A CareerBuilder.com study reported that more than one-quarter of managers admitted to feeling unprepared when they started managing others, and a full 58% of managers said they had not received ANY
management training. Most managers are promoted because they are good at what they do, not because they are good at leading and managing others.
Sub-par leaders directly impact employee engagement and ultimately the company's bottom line. Ineffective managers lead to problems with retention, low customer satisfaction levels and reduced productivity. So what are some of the issues bad managers have and how can they be addressed? Some of the biggest concerns attributed to bad management include lack of communication, micromanagement, and unclear expectations.
Lack of communication leads to misunderstandings, distrust and dampens employee engagement and motivation. Good communication skills are a difficult trait to master, but they can be learned. More importantly though is that managers need to buy in to the value that better communication brings to the workplace, and thus commit themselves to improving.
Unclear expectations can be a result of poor communication, but whatever the cause it leads to employee frustration and disengagement. This ultimately makes a team lack direction and become highly inefficient. Leaders cannot just spout vague clichés about a company's vision and priorities. They need to clarify that everyone has the same definition of what a company's goals are and what comes first. These expectations need to be clearly reinforced and shown in the manager's actions as well as words.
Micromanagement is perhaps the quickest way for employee morale to plummet. Managers who cannot let go and let team members do what they are employed to do create not only very inefficient teams, but the manager loses the team's trust and enthusiasm as well. Sure it is important to keep track of how a project is coming along, but equally important is the need to trust your team and inspire them to do their very best. That cannot happen if you are doing the job for them, or looking over their shoulder every other second.
These are some of the most prevalent management issues, but there are many others and new ones developing as the workforce changes. So if you own a company or have the authority to do so, make sure that you support your managers with leadership & communication training as well as other continuous improvement initiatives. If you are a struggling manager yourself, talk to upper management about leadership training. If they will not provide it, invest in yourself and your team anyway outside of the work day. The rewards will be well worth the cost, both for your personal career and for the productivity of your team.

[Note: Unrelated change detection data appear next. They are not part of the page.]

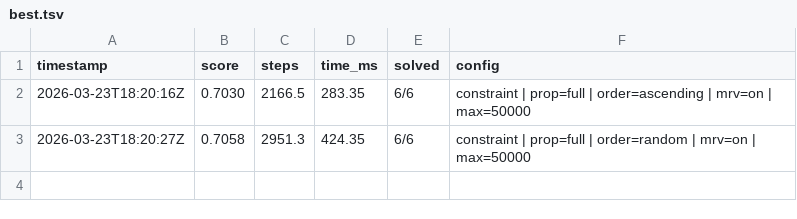
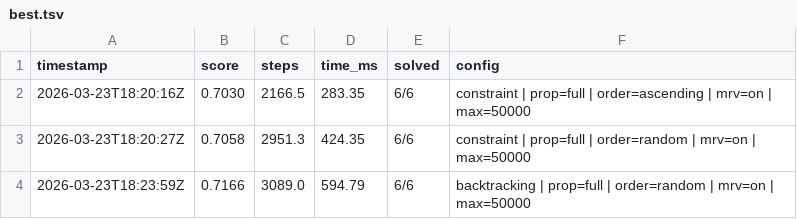
Before and after one commit to muonium-ai/muonevals, a TSV file: best.tsv, drawn as a sheet; the diff names each change by its address in the sheet, - before the commit and + after, or states it on an @@ line.

Commit message:
New best score: 0.7166 (6/6 solved)
Config: backtracking | prop=full | order=random | mrv=on | max=50000

```diff
--- a/best.tsv
+++ b/best.tsv
+row 4: 2026-03-23T18:23:59Z | 0.7166 | 3089.0 | 594.79 | 6/6 | backtracking | prop=full | order=random | mrv=on | max=50000
```
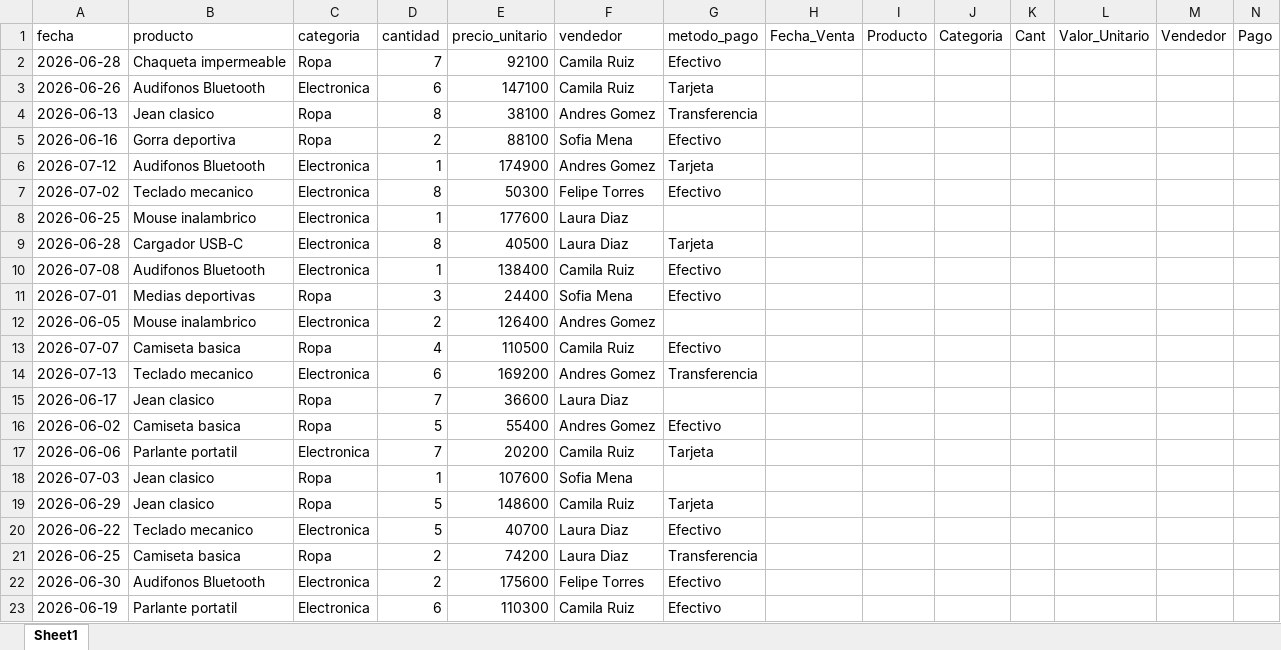
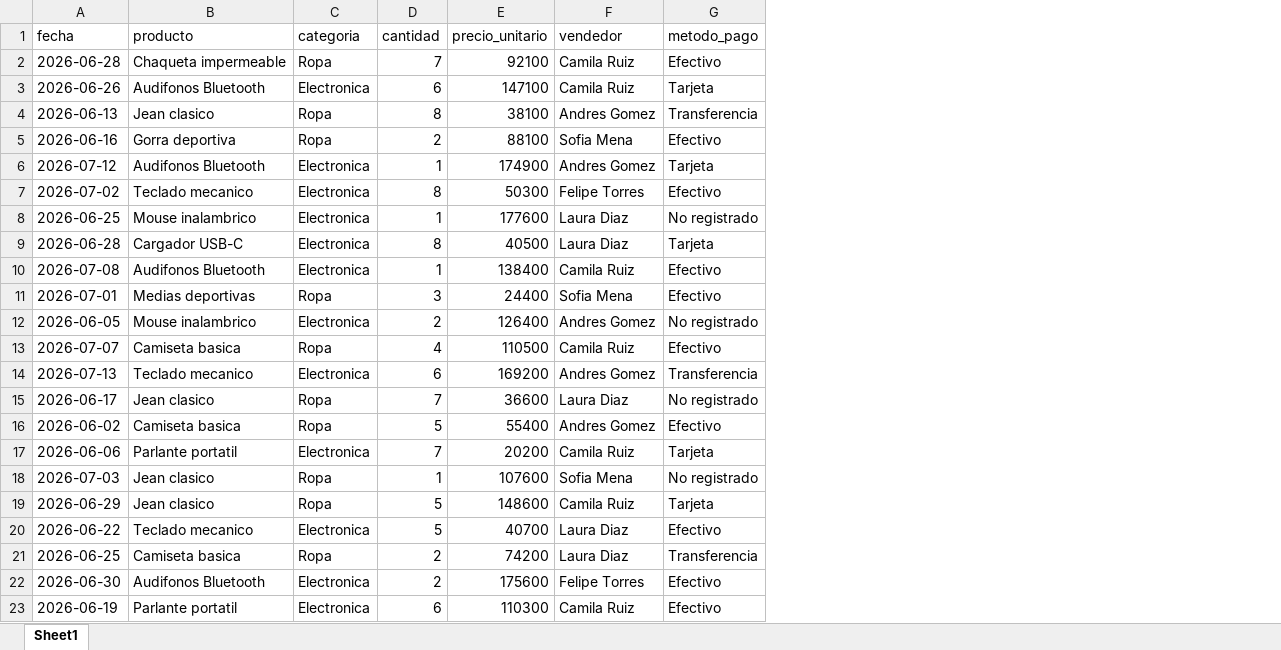
Before and after one commit to SeVeN-070/bot-ventas, an Excel workbook: consolidado_limpio.xlsx, sheet Sheet1, drawn as a sheet; only a part is shown; values as stored, in another font and other column widths than the file's, no borders; the diff covers the shown part only; the diff names each change by its address in the sheet, - before the commit and + after, or states it on an @@ line.

```diff
--- a/consolidado_limpio.xlsx (sheet Sheet1)
+++ b/consolidado_limpio.xlsx (sheet Sheet1)
-column H (Fecha_Venta), empty
-column I (Producto), empty
-column J (Categoria), empty
-column K (Cant), empty
-column L (Valor_Unitario), empty
-column M (Vendedor), empty
-column N (Pago), empty
-G8 (metodo_pago): (empty)
+G8 (metodo_pago): No registrado
-G12 (metodo_pago): (empty)
+G12 (metodo_pago): No registrado
-G15 (metodo_pago): (empty)
+G15 (metodo_pago): No registrado
-G18 (metodo_pago): (empty)
+G18 (metodo_pago): No registrado
```
Also changed, not shown: 117 edited cells elsewhere in this sheet.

By Ann Condon - Communication Manager, E.A. Dion, Inc.
Inspiration for this blog post came from: